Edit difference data
________

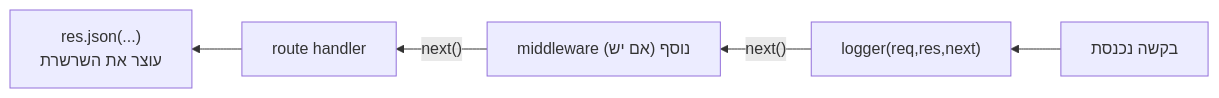
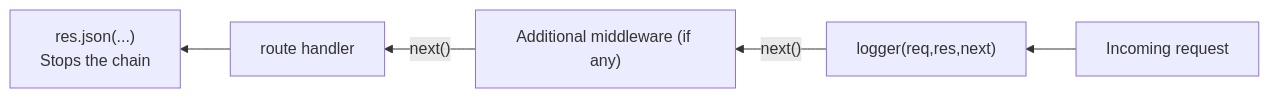
The diagram in content/docs/server/33-express-middleware-content.md (neriyaMalachi/FullStack_kodkode_5), drawn with Mermaid before and after one commit. The commit also changed other lines of this file and 117 other files, not shown here.

````diff
--- a/content/docs/server/33-express-middleware-content.md
+++ b/content/docs/server/33-express-middleware-content.md
@@ -52,8 +52,8 @@
 ```mermaid
 flowchart RL
-    Req["בקשה נכנסת"] --> MW1["logger(req,res,next)"]
-    MW1 -->|"next()"| MW2["middleware נוסף (אם יש)"]
+    Req["Incoming request"] --> MW1["logger(req,res,next)"]
+    MW1 -->|"next()"| MW2["Additional middleware (if any)"]
     MW2 -->|"next()"| Handler["route handler"]
     Handler --> Res["res.json(...)
-    עוצר את השרשרת"]
+    Stops the chain"]
 ```
````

________

• PROBLEM STATEMENT: Your response must reproduce every line of the data exactly, with images omitted.

• TASK RESPONSE:
The diagram in content/docs/server/33-express-middleware-content.md (neriyaMalachi/FullStack_kodkode_5), drawn with Mermaid before and after one commit. The commit also changed other lines of this file and 117 other files, not shown here.

````diff
--- a/content/docs/server/33-express-middleware-content.md
+++ b/content/docs/server/33-express-middleware-content.md
@@ -52,8 +52,8 @@
 ```mermaid
 flowchart RL
-    Req["בקשה נכנסת"] --> MW1["logger(req,res,next)"]
-    MW1 -->|"next()"| MW2["middleware נוסף (אם יש)"]
+    Req["Incoming request"] --> MW1["logger(req,res,next)"]
+    MW1 -->|"next()"| MW2["Additional middleware (if any)"]
     MW2 -->|"next()"| Handler["route handler"]
     Handler --> Res["res.json(...)
-    עוצר את השרשרת"]
+    Stops the chain"]
 ```
````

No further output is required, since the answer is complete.